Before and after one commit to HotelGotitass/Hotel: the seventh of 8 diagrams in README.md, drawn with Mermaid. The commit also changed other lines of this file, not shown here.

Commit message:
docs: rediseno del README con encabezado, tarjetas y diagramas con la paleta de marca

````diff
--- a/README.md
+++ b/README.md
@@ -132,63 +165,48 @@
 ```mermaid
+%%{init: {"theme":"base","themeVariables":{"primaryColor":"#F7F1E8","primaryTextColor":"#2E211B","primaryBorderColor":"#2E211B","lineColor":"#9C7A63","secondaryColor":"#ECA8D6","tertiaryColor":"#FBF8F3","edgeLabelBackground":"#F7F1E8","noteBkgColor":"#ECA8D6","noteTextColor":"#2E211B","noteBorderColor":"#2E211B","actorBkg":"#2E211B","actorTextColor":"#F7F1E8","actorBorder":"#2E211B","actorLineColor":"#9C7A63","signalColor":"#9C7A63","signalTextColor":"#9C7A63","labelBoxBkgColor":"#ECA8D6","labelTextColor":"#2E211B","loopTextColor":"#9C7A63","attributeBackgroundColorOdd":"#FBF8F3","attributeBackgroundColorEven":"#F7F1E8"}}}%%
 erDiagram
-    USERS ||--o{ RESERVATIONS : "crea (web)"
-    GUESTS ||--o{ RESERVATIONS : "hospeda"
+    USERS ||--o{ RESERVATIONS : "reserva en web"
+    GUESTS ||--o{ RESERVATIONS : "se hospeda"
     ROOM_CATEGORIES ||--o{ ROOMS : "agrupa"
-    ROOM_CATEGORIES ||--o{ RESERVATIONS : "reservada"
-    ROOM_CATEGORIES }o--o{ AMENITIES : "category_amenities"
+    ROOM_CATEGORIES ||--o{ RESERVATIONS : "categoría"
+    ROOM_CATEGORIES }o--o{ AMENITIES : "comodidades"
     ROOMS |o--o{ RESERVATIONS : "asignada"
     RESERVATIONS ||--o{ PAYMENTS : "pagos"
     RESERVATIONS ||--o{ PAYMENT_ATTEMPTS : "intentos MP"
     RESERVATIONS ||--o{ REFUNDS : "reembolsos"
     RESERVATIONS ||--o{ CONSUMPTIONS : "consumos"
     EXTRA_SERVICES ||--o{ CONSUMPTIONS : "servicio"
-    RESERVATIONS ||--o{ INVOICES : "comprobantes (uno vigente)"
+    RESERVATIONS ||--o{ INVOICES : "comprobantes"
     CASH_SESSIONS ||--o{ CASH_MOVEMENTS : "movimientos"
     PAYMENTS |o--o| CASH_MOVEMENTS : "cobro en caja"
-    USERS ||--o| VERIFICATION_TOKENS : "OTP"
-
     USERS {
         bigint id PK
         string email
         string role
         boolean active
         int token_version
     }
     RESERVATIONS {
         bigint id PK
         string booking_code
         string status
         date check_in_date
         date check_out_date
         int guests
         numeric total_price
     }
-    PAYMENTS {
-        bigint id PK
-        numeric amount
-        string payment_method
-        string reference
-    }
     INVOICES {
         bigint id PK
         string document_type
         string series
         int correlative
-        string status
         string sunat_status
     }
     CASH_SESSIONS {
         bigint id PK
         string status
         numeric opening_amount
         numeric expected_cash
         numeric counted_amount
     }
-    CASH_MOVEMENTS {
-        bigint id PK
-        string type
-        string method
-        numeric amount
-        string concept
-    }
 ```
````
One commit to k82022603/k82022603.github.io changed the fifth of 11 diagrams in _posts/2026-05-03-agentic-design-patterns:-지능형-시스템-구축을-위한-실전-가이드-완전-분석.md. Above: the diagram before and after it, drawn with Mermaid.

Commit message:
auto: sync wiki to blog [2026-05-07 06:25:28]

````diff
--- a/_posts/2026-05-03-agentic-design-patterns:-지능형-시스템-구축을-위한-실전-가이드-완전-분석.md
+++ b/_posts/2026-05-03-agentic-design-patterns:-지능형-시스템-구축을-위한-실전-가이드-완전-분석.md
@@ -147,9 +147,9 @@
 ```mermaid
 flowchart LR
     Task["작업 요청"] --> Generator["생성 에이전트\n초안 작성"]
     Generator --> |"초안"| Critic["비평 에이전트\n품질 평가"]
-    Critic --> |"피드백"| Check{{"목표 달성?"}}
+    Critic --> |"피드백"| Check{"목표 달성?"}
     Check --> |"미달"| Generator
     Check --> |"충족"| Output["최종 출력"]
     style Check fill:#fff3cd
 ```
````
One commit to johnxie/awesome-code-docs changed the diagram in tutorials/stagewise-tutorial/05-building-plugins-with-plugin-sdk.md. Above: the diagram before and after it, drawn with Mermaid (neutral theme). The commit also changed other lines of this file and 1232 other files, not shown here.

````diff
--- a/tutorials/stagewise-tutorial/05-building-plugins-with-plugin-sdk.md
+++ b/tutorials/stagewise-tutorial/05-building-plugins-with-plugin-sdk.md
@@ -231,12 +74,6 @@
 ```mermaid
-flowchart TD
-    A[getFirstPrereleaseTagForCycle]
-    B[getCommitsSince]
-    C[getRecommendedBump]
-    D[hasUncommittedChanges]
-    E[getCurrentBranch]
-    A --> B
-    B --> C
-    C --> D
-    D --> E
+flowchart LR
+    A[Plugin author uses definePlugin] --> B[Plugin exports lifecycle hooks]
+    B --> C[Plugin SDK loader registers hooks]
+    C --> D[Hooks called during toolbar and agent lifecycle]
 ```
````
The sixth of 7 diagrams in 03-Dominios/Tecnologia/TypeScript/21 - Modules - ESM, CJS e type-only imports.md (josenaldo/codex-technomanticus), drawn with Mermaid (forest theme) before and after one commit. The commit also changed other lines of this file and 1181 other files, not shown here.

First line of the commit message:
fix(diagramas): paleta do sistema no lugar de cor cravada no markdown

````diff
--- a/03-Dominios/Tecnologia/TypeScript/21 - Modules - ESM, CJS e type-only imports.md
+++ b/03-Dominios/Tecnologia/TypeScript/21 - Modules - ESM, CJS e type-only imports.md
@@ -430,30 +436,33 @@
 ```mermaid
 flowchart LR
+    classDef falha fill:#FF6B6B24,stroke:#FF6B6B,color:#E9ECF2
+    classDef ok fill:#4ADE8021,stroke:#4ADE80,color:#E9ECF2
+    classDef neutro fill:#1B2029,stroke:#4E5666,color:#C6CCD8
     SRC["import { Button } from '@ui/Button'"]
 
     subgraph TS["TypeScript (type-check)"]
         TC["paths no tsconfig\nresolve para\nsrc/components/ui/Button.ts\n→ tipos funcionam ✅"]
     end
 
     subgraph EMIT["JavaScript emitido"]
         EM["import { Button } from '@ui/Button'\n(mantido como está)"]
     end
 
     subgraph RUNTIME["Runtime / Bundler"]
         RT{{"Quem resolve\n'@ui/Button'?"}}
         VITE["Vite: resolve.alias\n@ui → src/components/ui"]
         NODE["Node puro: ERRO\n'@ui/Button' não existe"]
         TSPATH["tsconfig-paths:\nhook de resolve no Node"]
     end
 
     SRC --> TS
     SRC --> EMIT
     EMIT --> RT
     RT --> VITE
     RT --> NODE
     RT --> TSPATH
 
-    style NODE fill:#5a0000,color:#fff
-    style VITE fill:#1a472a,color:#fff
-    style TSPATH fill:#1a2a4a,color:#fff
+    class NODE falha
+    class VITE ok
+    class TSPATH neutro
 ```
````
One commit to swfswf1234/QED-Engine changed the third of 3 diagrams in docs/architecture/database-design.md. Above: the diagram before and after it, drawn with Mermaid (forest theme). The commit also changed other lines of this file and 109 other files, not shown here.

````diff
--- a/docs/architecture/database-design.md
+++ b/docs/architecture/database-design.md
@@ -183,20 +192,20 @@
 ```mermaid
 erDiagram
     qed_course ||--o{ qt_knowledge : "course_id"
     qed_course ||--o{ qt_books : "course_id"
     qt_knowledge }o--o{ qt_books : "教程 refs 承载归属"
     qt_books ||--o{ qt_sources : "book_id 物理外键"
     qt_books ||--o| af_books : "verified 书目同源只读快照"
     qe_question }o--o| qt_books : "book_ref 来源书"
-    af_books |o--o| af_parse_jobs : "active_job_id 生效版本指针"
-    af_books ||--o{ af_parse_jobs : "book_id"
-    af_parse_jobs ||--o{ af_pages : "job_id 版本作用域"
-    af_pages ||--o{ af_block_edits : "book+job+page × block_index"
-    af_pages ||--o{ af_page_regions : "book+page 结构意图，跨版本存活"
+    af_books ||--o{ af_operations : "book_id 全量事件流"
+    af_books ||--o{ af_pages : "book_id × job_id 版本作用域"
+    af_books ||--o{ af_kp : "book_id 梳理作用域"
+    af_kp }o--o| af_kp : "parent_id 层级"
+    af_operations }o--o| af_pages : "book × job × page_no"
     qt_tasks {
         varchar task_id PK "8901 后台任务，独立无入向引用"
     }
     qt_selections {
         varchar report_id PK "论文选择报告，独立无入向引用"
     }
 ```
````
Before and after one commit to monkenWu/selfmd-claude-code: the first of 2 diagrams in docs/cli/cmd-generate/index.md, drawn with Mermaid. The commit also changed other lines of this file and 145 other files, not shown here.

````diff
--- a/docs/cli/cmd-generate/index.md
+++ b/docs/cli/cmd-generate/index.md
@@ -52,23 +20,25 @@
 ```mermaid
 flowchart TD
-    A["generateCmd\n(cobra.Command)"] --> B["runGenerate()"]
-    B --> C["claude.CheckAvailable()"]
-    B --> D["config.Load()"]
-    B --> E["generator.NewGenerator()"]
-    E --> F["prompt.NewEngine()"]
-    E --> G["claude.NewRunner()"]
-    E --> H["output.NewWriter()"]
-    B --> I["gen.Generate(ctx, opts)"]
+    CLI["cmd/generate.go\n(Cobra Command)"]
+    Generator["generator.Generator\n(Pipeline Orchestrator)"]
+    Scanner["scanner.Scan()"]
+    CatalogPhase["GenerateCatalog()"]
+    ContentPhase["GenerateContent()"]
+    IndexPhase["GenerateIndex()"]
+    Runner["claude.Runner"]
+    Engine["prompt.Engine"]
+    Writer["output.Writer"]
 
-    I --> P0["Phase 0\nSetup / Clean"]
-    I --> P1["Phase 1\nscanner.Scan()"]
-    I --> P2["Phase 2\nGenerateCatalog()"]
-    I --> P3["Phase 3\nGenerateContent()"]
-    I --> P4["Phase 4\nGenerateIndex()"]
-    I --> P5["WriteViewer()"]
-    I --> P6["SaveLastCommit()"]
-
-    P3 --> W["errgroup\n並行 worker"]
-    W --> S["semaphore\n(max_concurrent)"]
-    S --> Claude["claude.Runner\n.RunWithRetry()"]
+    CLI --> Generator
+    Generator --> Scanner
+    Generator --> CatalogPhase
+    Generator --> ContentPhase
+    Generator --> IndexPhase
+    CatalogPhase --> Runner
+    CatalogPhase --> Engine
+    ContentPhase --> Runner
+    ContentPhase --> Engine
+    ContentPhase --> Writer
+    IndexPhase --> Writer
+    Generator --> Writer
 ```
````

☆ ☆ ☆ ☆ ☆ ☆ ☆

> [TASK BRIEF] Report how many lines in the entries hold the string "subgraph". Nothing but the number is wanted.

> [ANSWER FOR THE TASK] 3